• _Listed records_
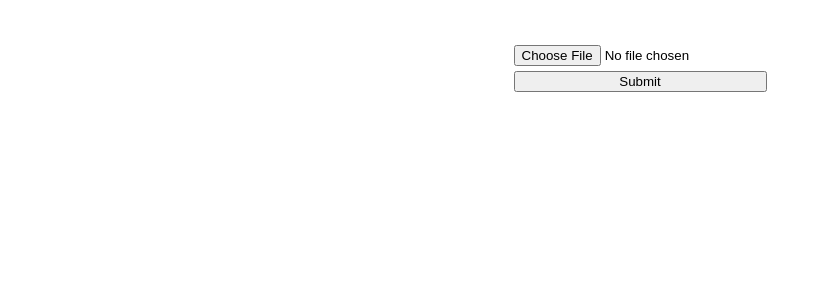
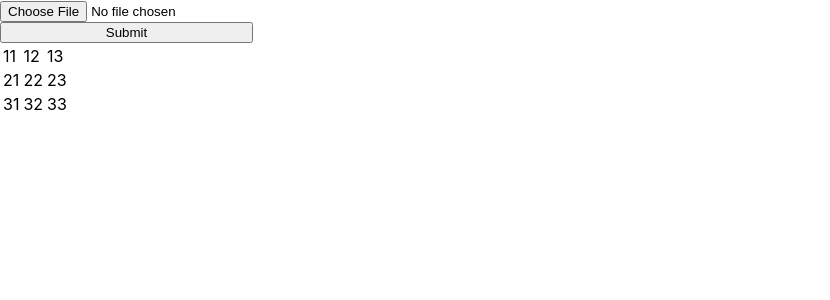
Before and after one commit to umbchackers/Judging-App, a React (Create React App) app: page / in a window 1280 px wide. Shown: the top 300 px of the page, without its empty margins (0-830 px from the left). Built offline with nearby package versions, Linux system fonts and the light colour scheme; the HTML template or start-up script is replaced by a standard one.

Commit message:
#1: Add Table component, app styling

```diff
--- a/src/App.css
+++ b/src/App.css
@@ -1,27 +1,7 @@
 .app {
-  text-align: center;
 }
 
 .form-file {
-  margin-top: 45px;
-  display: inline-grid;
-  grid-row-gap: 5px;
+  display: inline-flex;
+  flex-direction: column;
 }
-
-.app-logo {
-  animation: App-logo-spin infinite 20s linear;
-  height: 40vmin;
-}
-
-.app-link {
-  color: #61dafb;
-}
-
-@keyframes App-logo-spin {
-  from {
-    transform: rotate(0deg);
-  }
-  to {
-    transform: rotate(360deg);
-  }
-}
--- a/src/App.js
+++ b/src/App.js
@@ -1,24 +1,36 @@
 import React, { Component } from 'react';
 import './App.css';
+
+import Table from './Table/Table';
+
+const mockCSV = '11,12,13\n21,22,23\n31,32,33';
+const mockXLSX = '';
 
 class App extends Component {
   constructor(props) {
     super(props);
     this.fileInput = React.createRef();
+    this.state = {
+      tableData: mockCSV,
+    };
   }
 
   handleSubmit = (event) => {
     event.preventDefault();
-    alert(`Selected file - ${this.fileInput.current.files[0].name}`);
+
+    let reader = new FileReader();
+    reader.onload(file => {
+    });
   }
 
   render() {
     return (
       <div className="app">
         <form className="form-file" onSubmit={this.handleSubmit}>
-          <input type="file" accept=".csv,.xlsx" ref={this.fileInput} />
-          <input type="Submit" value="Submit" />
+          <input type="file" accept=".csv,.tsv,.xlsx" ref={this.fileInput} />
+          <input type="submit" value="Submit" />
         </form>
+        <Table data={this.state.tableData} />
       </div>
     );
   }
--- /dev/null
+++ b/src/Table/Table.css
@@ -0,0 +1,3 @@
+.table {
+    /*margin: 45px auto 0 auto;*/
+}
--- /dev/null
+++ b/src/Table/Table.js
@@ -0,0 +1,27 @@
+import React from 'react';
+import './Table.css';
+
+function renderTable(data) {
+  let table = [];
+  let rows = data.split('\n');
+  for (let i = 0; i < rows.length; i++) {
+    let children = [];
+    let columns = rows[i].split(',');
+    for (let j = 0; j < columns.length; j++) {
+      children.push(<td>{columns[j]}</td>);
+    }
+    table.push(<tr>{children}</tr>);
+  }
+
+  return table;
+}
+
+function Table(props) {
+  return (
+    <table className="table">
+      {renderTable(props.data)}
+    </table>
+  );
+}
+
+export default Table;
```
Also changed, not shown: src/logo.svg (deleted).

• _Assigned task_
The lines to return are those in the entries above that include "this".

• _Exercise answer_
     this.fileInput = React.createRef();
+    this.state = {
-    alert(`Selected file - ${this.fileInput.current.files[0].name}`);
         <form className="form-file" onSubmit={this.handleSubmit}>
-          <input type="file" accept=".csv,.xlsx" ref={this.fileInput} />
+          <input type="file" accept=".csv,.tsv,.xlsx" ref={this.fileInput} />
+        <Table data={this.state.tableData} />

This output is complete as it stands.